**THE TASK:**
Leave the images out, and copy each of the records below exactly.

::::

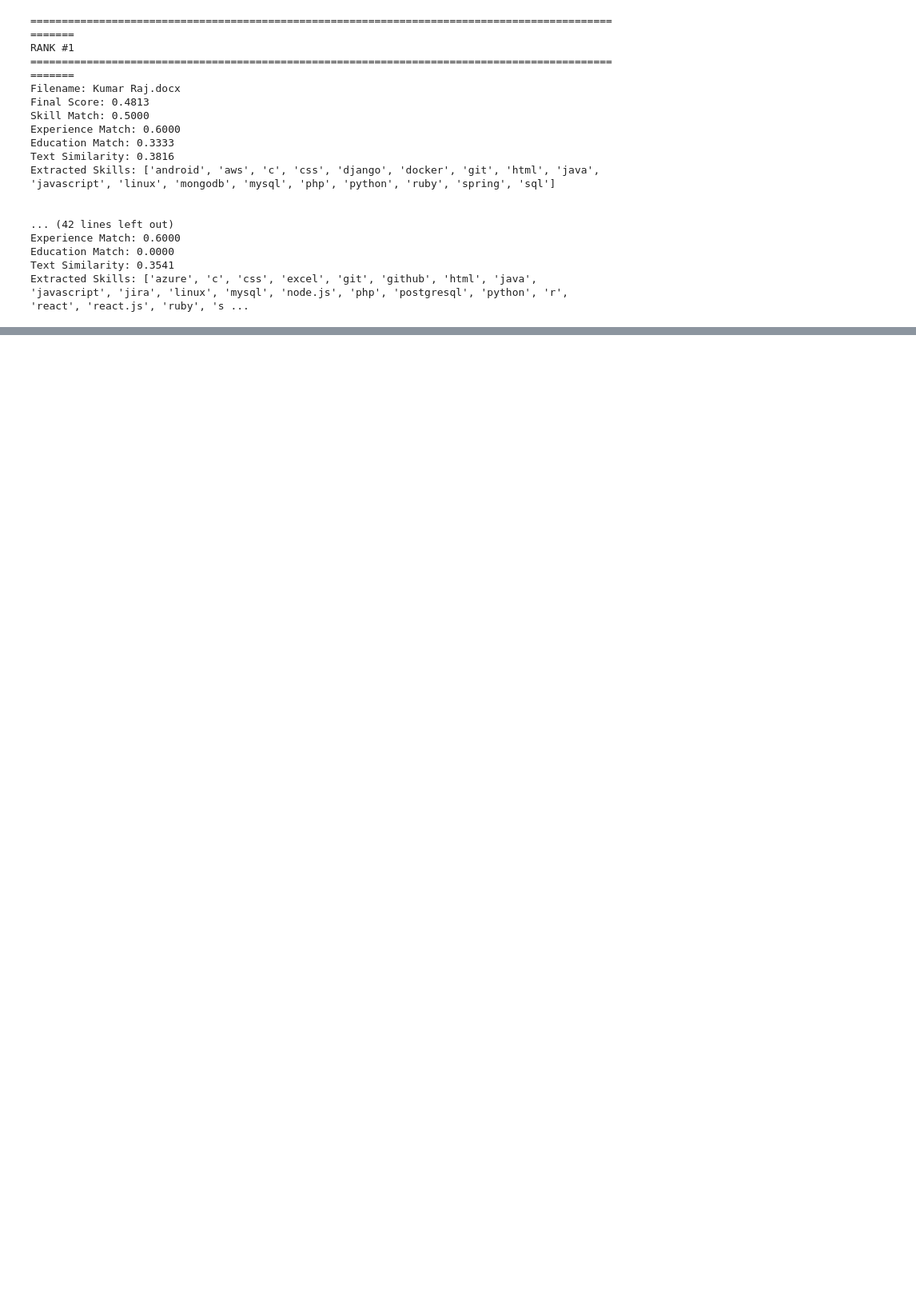
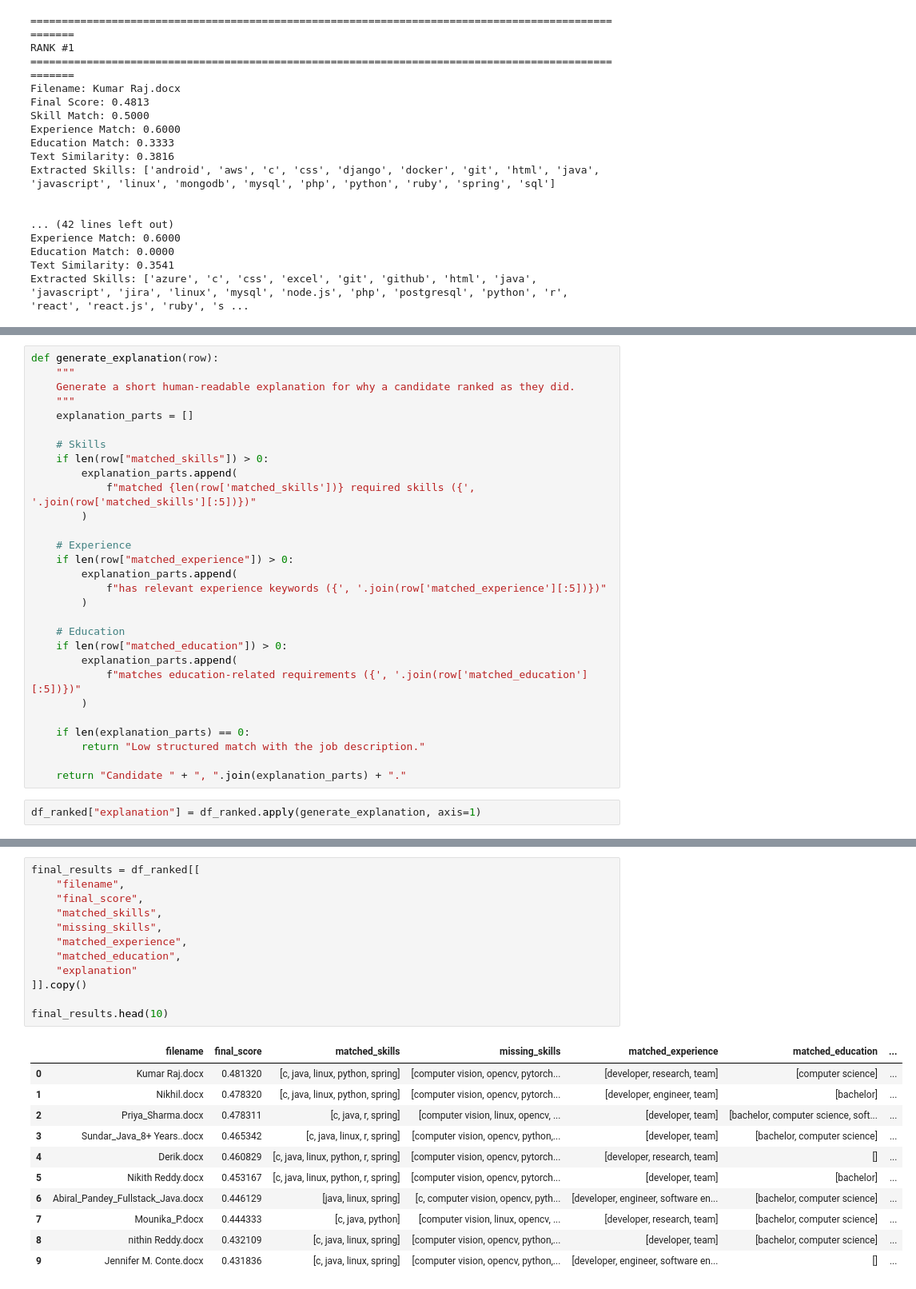
Before and after one commit to gracella12/ProjectPP_Kelompok4, a Jupyter notebook: pake-segmentasi.ipynb, the cells around one changed output, grey strips where cells are left out. Shown at 80% size. Drawn from its saved outputs; the diff is of its cells as text; blank space fills up the shorter version.

Commit message:
add Explainable Candidate Ranking

```diff
--- a/pake-segmentasi.ipynb
+++ b/pake-segmentasi.ipynb
@@ -894,0 +924,31 @@ Extracted Skills: ['azure', 'c', 'css', 'excel', 'git', 'github', 'html', 'java'
+# %%
+def generate_explanation(row):
+    """
+    Generate a short human-readable explanation for why a candidate ranked as they did.
+    """
+    explanation_parts = []
+
+    # Skills
+    if len(row["matched_skills"]) > 0:
+        explanation_parts.append(
+            f"matched {len(row['matched_skills'])} required skills ({', '.join(row['matched_skills'][:5])})"
+        )
+
+    # Experience
+    if len(row["matched_experience"]) > 0:
+        explanation_parts.append(
+            f"has relevant experience keywords ({', '.join(row['matched_experience'][:5])})"
+        )
+
+    # Education
+    if len(row["matched_education"]) > 0:
+        explanation_parts.append(
+            f"matches education-related requirements ({', '.join(row['matched_education'][:5])})"
+        )
+
+    if len(explanation_parts) == 0:
+        return "Low structured match with the job description."
+
+    return "Candidate " + ", ".join(explanation_parts) + "."
+# %%
+df_ranked["explanation"] = df_ranked.apply(generate_explanation, axis=1)
@@ -894,0 +1018,24 @@ Extracted Skills: ['azure', 'c', 'css', 'excel', 'git', 'github', 'html', 'java'
+# %%
+final_results = df_ranked[[
+    "filename",
+    "final_score",
+    "matched_skills",
+    "missing_skills",
+    "matched_experience",
+    "matched_education",
+    "explanation"
+]].copy()
+
+final_results.head(10)
+# %% [output]
+|  | filename | final_score | matched_skills | missing_skills | matched_experience | matched_education | ... |
+| 0 | Kumar Raj.docx | 0.481320 | [c, java, linux, python, spring] | [computer vision, opencv, pytorch... | [developer, research, team] | [computer science] | ... |
+| 1 | Nikhil.docx | 0.478320 | [c, java, linux, python, spring] | [computer vision, opencv, pytorch... | [developer, engineer, team] | [bachelor] | ... |
+| 2 | Priya_Sharma.docx | 0.478311 | [c, java, r, spring] | [computer vision, linux, opencv, ... | [developer, team] | [bachelor, computer science, soft... | ... |
+| 3 | Sundar_Java_8+ Years..docx | 0.465342 | [c, java, linux, r, spring] | [computer vision, opencv, python,... | [developer, team] | [bachelor, computer science] | ... |
+| 4 | Derik.docx | 0.460829 | [c, java, linux, python, r, spring] | [computer vision, opencv, pytorch... | [developer, research, team] | [] | ... |
+| 5 | Nikith Reddy.docx | 0.453167 | [c, java, linux, python, r, spring] | [computer vision, opencv, pytorch... | [developer, team] | [bachelor] | ... |
+| 6 | Abiral_Pandey_Fullstack_Java.docx | 0.446129 | [java, linux, spring] | [c, computer vision, opencv, pyth... | [developer, engineer, software en... | [bachelor, computer science] | ... |
+| 7 | Mounika_P.docx | 0.444333 | [c, java, python] | [computer vision, linux, opencv, ... | [developer, research, team] | [bachelor, computer science] | ... |
+| 8 | nithin Reddy.docx | 0.432109 | [c, java, linux, spring] | [computer vision, opencv, python,... | [developer, team] | [bachelor, computer science] | ... |
+| 9 | Jennifer M. Conte.docx | 0.431836 | [c, java, linux, spring] | [computer vision, opencv, python,... | [developer, engineer, software en... | [] | ... |
```
Also changed, not shown: parts of 10 cells of this notebook.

::::

**TASK OUTPUT:**
Before and after one commit to gracella12/ProjectPP_Kelompok4, a Jupyter notebook: pake-segmentasi.ipynb, the cells around one changed output, grey strips where cells are left out. Shown at 80% size. Drawn from its saved outputs; the diff is of its cells as text; blank space fills up the shorter version.

Commit message:
add Explainable Candidate Ranking

```diff
--- a/pake-segmentasi.ipynb
+++ b/pake-segmentasi.ipynb
@@ -894,0 +924,31 @@ Extracted Skills: ['azure', 'c', 'css', 'excel', 'git', 'github', 'html', 'java'
+# %%
+def generate_explanation(row):
+    """
+    Generate a short human-readable explanation for why a candidate ranked as they did.
+    """
+    explanation_parts = []
+
+    # Skills
+    if len(row["matched_skills"]) > 0:
+        explanation_parts.append(
+            f"matched {len(row['matched_skills'])} required skills ({', '.join(row['matched_skills'][:5])})"
+        )
+
+    # Experience
+    if len(row["matched_experience"]) > 0:
+        explanation_parts.append(
+            f"has relevant experience keywords ({', '.join(row['matched_experience'][:5])})"
+        )
+
+    # Education
+    if len(row["matched_education"]) > 0:
+        explanation_parts.append(
+            f"matches education-related requirements ({', '.join(row['matched_education'][:5])})"
+        )
+
+    if len(explanation_parts) == 0:
+        return "Low structured match with the job description."
+
+    return "Candidate " + ", ".join(explanation_parts) + "."
+# %%
+df_ranked["explanation"] = df_ranked.apply(generate_explanation, axis=1)
@@ -894,0 +1018,24 @@ Extracted Skills: ['azure', 'c', 'css', 'excel', 'git', 'github', 'html', 'java'
+# %%
+final_results = df_ranked[[
+    "filename",
+    "final_score",
+    "matched_skills",
+    "missing_skills",
+    "matched_experience",
+    "matched_education",
+    "explanation"
+]].copy()
+
+final_results.head(10)
+# %% [output]
+|  | filename | final_score | matched_skills | missing_skills | matched_experience | matched_education | ... |
+| 0 | Kumar Raj.docx | 0.481320 | [c, java, linux, python, spring] | [computer vision, opencv, pytorch... | [developer, research, team] | [computer science] | ... |
+| 1 | Nikhil.docx | 0.478320 | [c, java, linux, python, spring] | [computer vision, opencv, pytorch... | [developer, engineer, team] | [bachelor] | ... |
+| 2 | Priya_Sharma.docx | 0.478311 | [c, java, r, spring] | [computer vision, linux, opencv, ... | [developer, team] | [bachelor, computer science, soft... | ... |
+| 3 | Sundar_Java_8+ Years..docx | 0.465342 | [c, java, linux, r, spring] | [computer vision, opencv, python,... | [developer, team] | [bachelor, computer science] | ... |
+| 4 | Derik.docx | 0.460829 | [c, java, linux, python, r, spring] | [computer vision, opencv, pytorch... | [developer, research, team] | [] | ... |
+| 5 | Nikith Reddy.docx | 0.453167 | [c, java, linux, python, r, spring] | [computer vision, opencv, pytorch... | [developer, team] | [bachelor] | ... |
+| 6 | Abiral_Pandey_Fullstack_Java.docx | 0.446129 | [java, linux, spring] | [c, computer vision, opencv, pyth... | [developer, engineer, software en... | [bachelor, computer science] | ... |
+| 7 | Mounika_P.docx | 0.444333 | [c, java, python] | [computer vision, linux, opencv, ... | [developer, research, team] | [bachelor, computer science] | ... |
+| 8 | nithin Reddy.docx | 0.432109 | [c, java, linux, spring] | [computer vision, opencv, python,... | [developer, team] | [bachelor, computer science] | ... |
+| 9 | Jennifer M. Conte.docx | 0.431836 | [c, java, linux, spring] | [computer vision, opencv, python,... | [developer, engineer, software en... | [] | ... |
```
Also changed, not shown: parts of 10 cells of this notebook.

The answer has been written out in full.